I am feeling sad.
I’m also getting sick with a cold and have been for several days actually which is why I think is one of the reasons I’ve been grumpy and irritable. My body just hasn’t felt good and that can spill over into having a poor outlook or unseasonable general demeanor for me, and I think for many people.
I noticed yesterday though, how I actually am feeling sad. I called my adopted sis Loretta in the morning because I can always depend on her to love me exactly however I am, and she helped to talk me through to the realization of my sadness. In talking with her too, I realized how much I miss singing and how I use singing to move some of these darker emotions through to the surface and out of my system. I’ve had virtually no formal exercise on this trip as well which is another way of moving things through my system
Yesterday, after a 3 ½ hour train ride from Kandy, I was waiting in the station in Colombo for another train and while walking and towing my all-too-large wheeled duffel behind me, I started singing. When I got to areas where I was alone I sang louder. I was singing a song called “Stand” which is a powerful song we used to sing in our gospel choir in San Francisco. The power of singing this in a choir is that we were all actually standing and squaring up our shoulders as we implored ourselves and others to just stand through all the difficulties that life throws at us. I don’t think I’ve ever sung this song without crying, (and often balling like a baby). Somehow it just speaks to me. So there I was walking through the station singing this song, more loudly through the areas where there weren’t so many people, and the sadness in me started to open up. It was a very non-specific sadness too, but it became obvious that sadness is in my system and wanting to be expressed, to move its way through. I say “non-specific” because I can’t exactly tell what is causing it although it certainly involves a sense of tiredness, aloneness, the poverty of the people here especially as seen from the train, some flavor of futility, self-doubt on various levels, and accumulated losses throughout my life, although I’m sure there’s much more to it than just that. So around and around I walked and sang and I noticed something very interesting – the people of this country whom I love for their ability to quickly and genuinely return a smile were now all looking sad. Maybe not fully sad in the moment, but there weren’t any eyes among those of the 100 or so people I looked at with my own sad eyes which were not reflecting their having known a deep sadness of their own, and none of them beamed back the smile to which I had been growing accustomed. What I saw was unmistakeable, very powerful, very affirming actually, and made me feel much more connected here than the more pervasive sense of disconnection I had lately been feeling.

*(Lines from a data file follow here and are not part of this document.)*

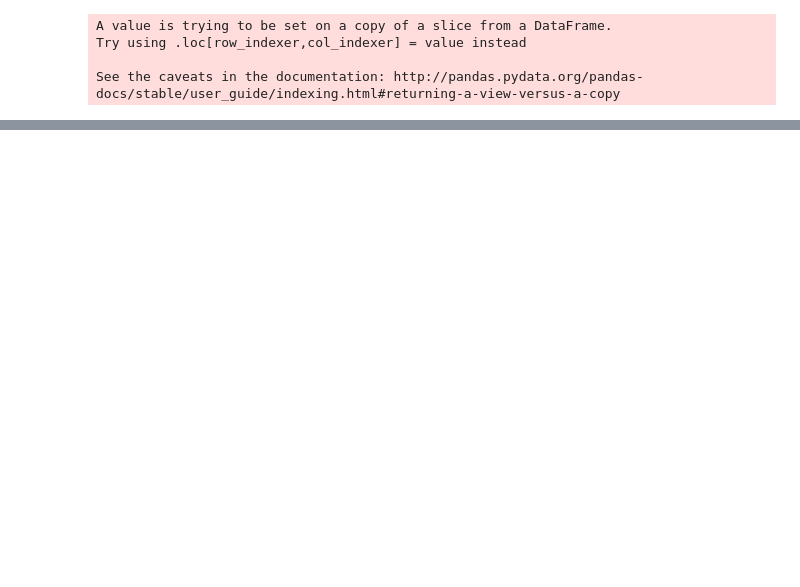
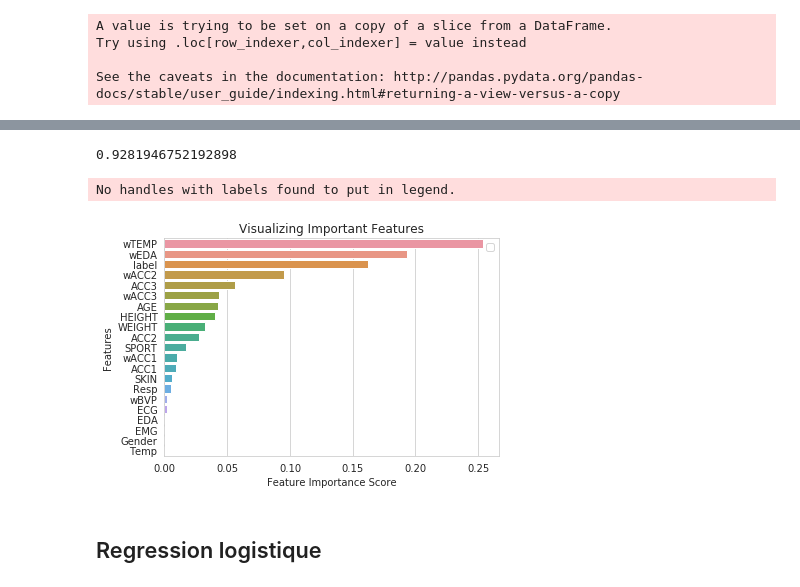
Before and after one commit to lydiasu1/pythonanalysis, a Jupyter notebook: Pythonanalysis.ipynb, the cells around one changed output, grey strips where cells are left out. Cells and saved outputs as stored; diff of their text form; code cells hidden in the pictures; blank space fills up the shorter version.

```diff
--- a/Pythonanalysis.ipynb
+++ b/Pythonanalysis.ipynb
@@ -666,2 +670,6 @@ datafinal.to_csv('data.csv', sep='\t', encoding='utf-8')
 # %% [markdown]
 # Machine learning
+# %%
+import pandas as pd
+datafinal = pd.read_csv('data.csv',encoding='latin1',sep = '\t',index_col=0)
+datafinal.reset_index()
@@ -751,0 +774,26 @@ ValueError: ignored
+# %%
+from sklearn.metrics import accuracy_score
+accuracy_score(y_testint, y_predint)
+# %% [output]
+0.9281946752192898
+# %%
+#Variables importantes
+feature_imp = pd.Series(regressor.feature_importances_,index=a).sort_values(ascending=False)
+feature_imp
+# %%
+import matplotlib.pyplot as plt
+import seaborn as sns
+%matplotlib inline
+# Creating a bar plot
+sns.barplot(x=feature_imp, y=feature_imp.index)
+# Add labels to your graph
+plt.xlabel('Feature Importance Score')
+plt.ylabel('Features')
+plt.title("Visualizing Important Features")
+plt.legend()
+plt.show()
+# %% [output]
+No handles with labels found to put in legend.
+[figure, added]
+# %% [markdown]
+## Regression logistique
```
Also changed, not shown: parts of 31 cells of this notebook.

Here’s a great video of the song “Stand” if you are curious:
Once the train arrived I moved on to my hotel just a few steps from the beach, showered, ate a little food I had picked up in the train station, listened to a different version of “Stand,” had a good cry and slept very soundly, thankful that this was moving through. You know, as I think about it, this makes me begin to wonder if hate isn’t just a form of repressed sadness, for hate was clearly up for me the day before. Sadness can be so hard for people to feel, distracting themselves right out of the possibility. Perhaps hate which is outwardly expressed is simply the valve by which our own self-hatred for our own sadness is vented. Or perhaps hate is a good and trusty way to avoid having to feel our sadness. Both possibilities feel kind of true to me.